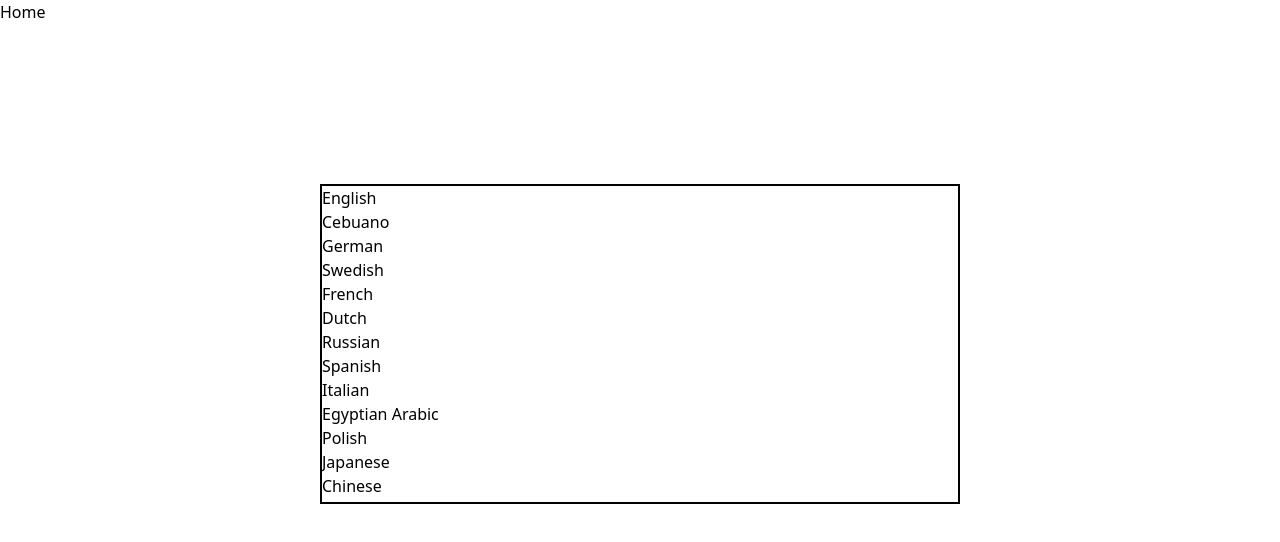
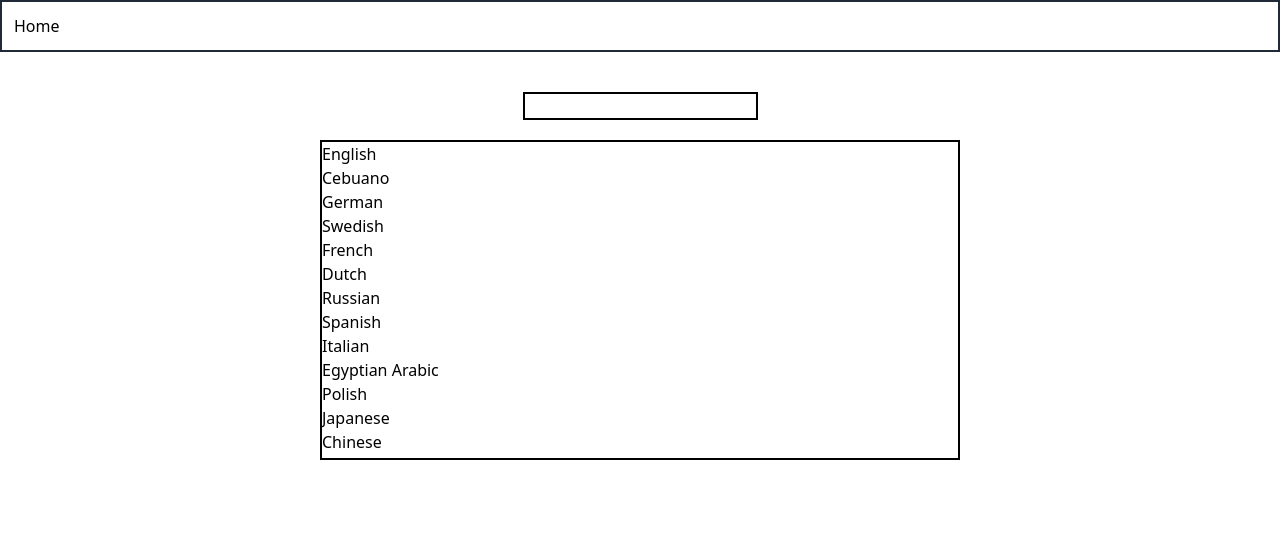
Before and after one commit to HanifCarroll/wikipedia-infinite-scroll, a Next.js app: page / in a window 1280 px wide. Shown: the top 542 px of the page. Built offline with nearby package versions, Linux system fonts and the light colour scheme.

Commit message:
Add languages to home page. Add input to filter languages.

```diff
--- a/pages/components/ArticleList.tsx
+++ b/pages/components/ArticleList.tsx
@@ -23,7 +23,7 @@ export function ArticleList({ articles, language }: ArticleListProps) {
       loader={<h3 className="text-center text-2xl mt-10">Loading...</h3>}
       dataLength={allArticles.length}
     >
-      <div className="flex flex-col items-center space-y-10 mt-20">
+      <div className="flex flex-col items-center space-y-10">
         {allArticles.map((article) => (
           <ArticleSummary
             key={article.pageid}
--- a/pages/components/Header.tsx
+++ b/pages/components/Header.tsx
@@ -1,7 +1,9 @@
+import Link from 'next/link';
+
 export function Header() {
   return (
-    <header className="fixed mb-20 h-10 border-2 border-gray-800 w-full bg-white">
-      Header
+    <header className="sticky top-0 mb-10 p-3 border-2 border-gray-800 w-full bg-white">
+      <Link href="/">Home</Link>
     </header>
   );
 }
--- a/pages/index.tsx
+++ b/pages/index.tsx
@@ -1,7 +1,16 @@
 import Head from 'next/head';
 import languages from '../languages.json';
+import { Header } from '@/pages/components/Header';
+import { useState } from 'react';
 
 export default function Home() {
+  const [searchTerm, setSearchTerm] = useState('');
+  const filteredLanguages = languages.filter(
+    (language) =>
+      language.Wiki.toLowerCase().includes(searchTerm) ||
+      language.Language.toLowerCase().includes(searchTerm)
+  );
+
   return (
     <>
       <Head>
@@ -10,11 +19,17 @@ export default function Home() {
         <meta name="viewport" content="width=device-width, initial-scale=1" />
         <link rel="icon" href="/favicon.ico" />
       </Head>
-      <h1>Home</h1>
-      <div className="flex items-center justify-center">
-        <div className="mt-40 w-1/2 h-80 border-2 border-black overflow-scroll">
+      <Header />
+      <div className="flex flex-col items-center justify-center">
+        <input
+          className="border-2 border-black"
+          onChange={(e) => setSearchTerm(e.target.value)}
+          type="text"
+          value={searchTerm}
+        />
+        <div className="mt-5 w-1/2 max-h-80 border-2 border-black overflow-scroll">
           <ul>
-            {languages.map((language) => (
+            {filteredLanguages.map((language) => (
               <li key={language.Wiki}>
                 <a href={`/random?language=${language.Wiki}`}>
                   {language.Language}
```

========

Images stay out; the entries above are to be printed exactly.

> ANSWER BOX:
Before and after one commit to HanifCarroll/wikipedia-infinite-scroll, a Next.js app: page / in a window 1280 px wide. Shown: the top 542 px of the page. Built offline with nearby package versions, Linux system fonts and the light colour scheme.

Commit message:
Add languages to home page. Add input to filter languages.

```diff
--- a/pages/components/ArticleList.tsx
+++ b/pages/components/ArticleList.tsx
@@ -23,7 +23,7 @@ export function ArticleList({ articles, language }: ArticleListProps) {
       loader={<h3 className="text-center text-2xl mt-10">Loading...</h3>}
       dataLength={allArticles.length}
     >
-      <div className="flex flex-col items-center space-y-10 mt-20">
+      <div className="flex flex-col items-center space-y-10">
         {allArticles.map((article) => (
           <ArticleSummary
             key={article.pageid}
--- a/pages/components/Header.tsx
+++ b/pages/components/Header.tsx
@@ -1,7 +1,9 @@
+import Link from 'next/link';
+
 export function Header() {
   return (
-    <header className="fixed mb-20 h-10 border-2 border-gray-800 w-full bg-white">
-      Header
+    <header className="sticky top-0 mb-10 p-3 border-2 border-gray-800 w-full bg-white">
+      <Link href="/">Home</Link>
     </header>
   );
 }
--- a/pages/index.tsx
+++ b/pages/index.tsx
@@ -1,7 +1,16 @@
 import Head from 'next/head';
 import languages from '../languages.json';
+import { Header } from '@/pages/components/Header';
+import { useState } from 'react';
 
 export default function Home() {
+  const [searchTerm, setSearchTerm] = useState('');
+  const filteredLanguages = languages.filter(
+    (language) =>
+      language.Wiki.toLowerCase().includes(searchTerm) ||
+      language.Language.toLowerCase().includes(searchTerm)
+  );
+
   return (
     <>
       <Head>
@@ -10,11 +19,17 @@ export default function Home() {
         <meta name="viewport" content="width=device-width, initial-scale=1" />
         <link rel="icon" href="/favicon.ico" />
       </Head>
-      <h1>Home</h1>
-      <div className="flex items-center justify-center">
-        <div className="mt-40 w-1/2 h-80 border-2 border-black overflow-scroll">
+      <Header />
+      <div className="flex flex-col items-center justify-center">
+        <input
+          className="border-2 border-black"
+          onChange={(e) => setSearchTerm(e.target.value)}
+          type="text"
+          value={searchTerm}
+        />
+        <div className="mt-5 w-1/2 max-h-80 border-2 border-black overflow-scroll">
           <ul>
-            {languages.map((language) => (
+            {filteredLanguages.map((language) => (
               <li key={language.Wiki}>
                 <a href={`/random?language=${language.Wiki}`}>
                   {language.Language}
```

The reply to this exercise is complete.